2007 was the tale of two seasons for Tiquan Underwood. He was unstoppable in September, but then something strange seemed to develop. A hesitation. He was hearing footsteps, dropping footballs that should have been certain catches. A player that looked fearless of contact in September wore down as the season progressed. Given his role in the offense as a possession WR, and Teel's second read, Underwood needs to pack on some muscle this year in order to better endure the rigors of a full season.
Rutgers frequently uses multiple WR sets, meaning that Timmy Brown will see the field as much as Jack Corcoran and Craig McGovern. He can essentially be considered a starter. Brown has had an up and down career at Rutgers. How many times have we seen him juke, badly burn a defensive back, streak down the sideline, only to watch a perfect Teel spiral fall through his fingertips? Brown's obscene level of speed may have forced him on to the field sooner than what may have been best for his development. He's entering his third year in the program, and there won't be any more excuses this year.

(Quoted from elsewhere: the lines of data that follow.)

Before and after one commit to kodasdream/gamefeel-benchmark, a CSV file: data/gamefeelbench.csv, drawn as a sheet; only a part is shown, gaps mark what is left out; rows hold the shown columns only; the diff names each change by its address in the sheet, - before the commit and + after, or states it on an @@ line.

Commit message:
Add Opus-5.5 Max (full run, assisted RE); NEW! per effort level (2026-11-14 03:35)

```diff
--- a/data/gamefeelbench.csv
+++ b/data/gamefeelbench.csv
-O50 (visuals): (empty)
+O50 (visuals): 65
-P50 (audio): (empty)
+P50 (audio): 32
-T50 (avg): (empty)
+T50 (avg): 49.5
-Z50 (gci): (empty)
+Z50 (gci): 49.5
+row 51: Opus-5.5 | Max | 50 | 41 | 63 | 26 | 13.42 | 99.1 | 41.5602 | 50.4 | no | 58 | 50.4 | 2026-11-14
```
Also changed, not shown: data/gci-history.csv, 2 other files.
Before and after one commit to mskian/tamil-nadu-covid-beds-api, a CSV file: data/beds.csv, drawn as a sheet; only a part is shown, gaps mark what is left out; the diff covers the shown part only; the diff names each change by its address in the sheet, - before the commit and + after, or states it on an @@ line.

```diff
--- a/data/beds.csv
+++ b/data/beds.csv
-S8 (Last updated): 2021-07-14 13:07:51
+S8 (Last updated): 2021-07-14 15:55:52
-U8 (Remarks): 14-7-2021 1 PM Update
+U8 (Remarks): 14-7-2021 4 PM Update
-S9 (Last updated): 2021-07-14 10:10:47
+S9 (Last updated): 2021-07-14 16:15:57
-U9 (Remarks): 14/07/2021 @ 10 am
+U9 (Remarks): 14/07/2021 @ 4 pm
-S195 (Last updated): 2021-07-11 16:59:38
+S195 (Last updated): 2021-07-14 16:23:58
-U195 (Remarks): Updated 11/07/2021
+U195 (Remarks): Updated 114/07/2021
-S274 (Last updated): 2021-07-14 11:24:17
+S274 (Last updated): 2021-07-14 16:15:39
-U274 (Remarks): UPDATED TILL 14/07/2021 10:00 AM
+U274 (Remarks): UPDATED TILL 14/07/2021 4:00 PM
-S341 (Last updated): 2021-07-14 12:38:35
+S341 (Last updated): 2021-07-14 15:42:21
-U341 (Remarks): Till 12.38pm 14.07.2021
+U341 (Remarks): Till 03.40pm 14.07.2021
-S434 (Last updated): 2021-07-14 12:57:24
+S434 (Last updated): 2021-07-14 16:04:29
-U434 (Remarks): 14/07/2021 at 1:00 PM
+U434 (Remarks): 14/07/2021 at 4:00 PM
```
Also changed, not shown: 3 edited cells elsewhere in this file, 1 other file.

Brown missed some time in spring practices due to academic issues, and that may have opened yet another opportunity for Dennis Campbell. To say his career at Rutgers has been mixed at best would be an understatement. With 'Windmill' Willie Foster and Shawn Tucker sidelined in 2006, Campbell saw major playing time early before succumbing to injury. Last year, reports from camp raved daily about his sizzling play, but he soon fell behind on the depth chart. He reportedly is having another good camp, but it's hard not to be skeptical at this point. He still is only a junior and is one of the fastest players on the team. However, he may just have the worst hands on the team. If the team wasn't lacking experienced backups behind its starters this year, he would likely be switched to cornerback.
Julian Hayes is the one other player who's seen in-game reps. He will see time in multiple-WR sets this year, and may see additional reps as he's groomed for a larger role in 2009. The team also has brought in a number of talented freshmen. Brooklyn product Keith Stroud prepped last season, and enrolled early enough in 2008 to participate in spring practice. From his film, Stroud looks to bring a very aggressive, physical game, and may force himself on to the field at some time in 2008. Greg Schiano and co. seem to be targeting larger receivers, as two other incoming freshman are Tim Wright (one of the best recruits in the class), and Marcus Cooper. Another incoming freshman, Eddie Poole, is more of a slot receiver. Barring injury, all except Stroud are likely to be redshirted.
This group does not return a lot of veteran experience behind the starters. The receiving corps is not getting preseason accolades for having a plethora of veteran experience behind the starters. Gone are S/Ter James Townsend, and the injury-prone combo of Marcus Daniels and Keith Taylor. Five players return from last season; other teams in the conference are deeper. The receiving corps is a strength of the team mainly because of the top three players, but especially because of Kenny Britt. He is a special, special (now I'm sounding like Greg Schiano) talent, one that we had better cherish now, because he is going to be playing football for a paycheck at this time next season.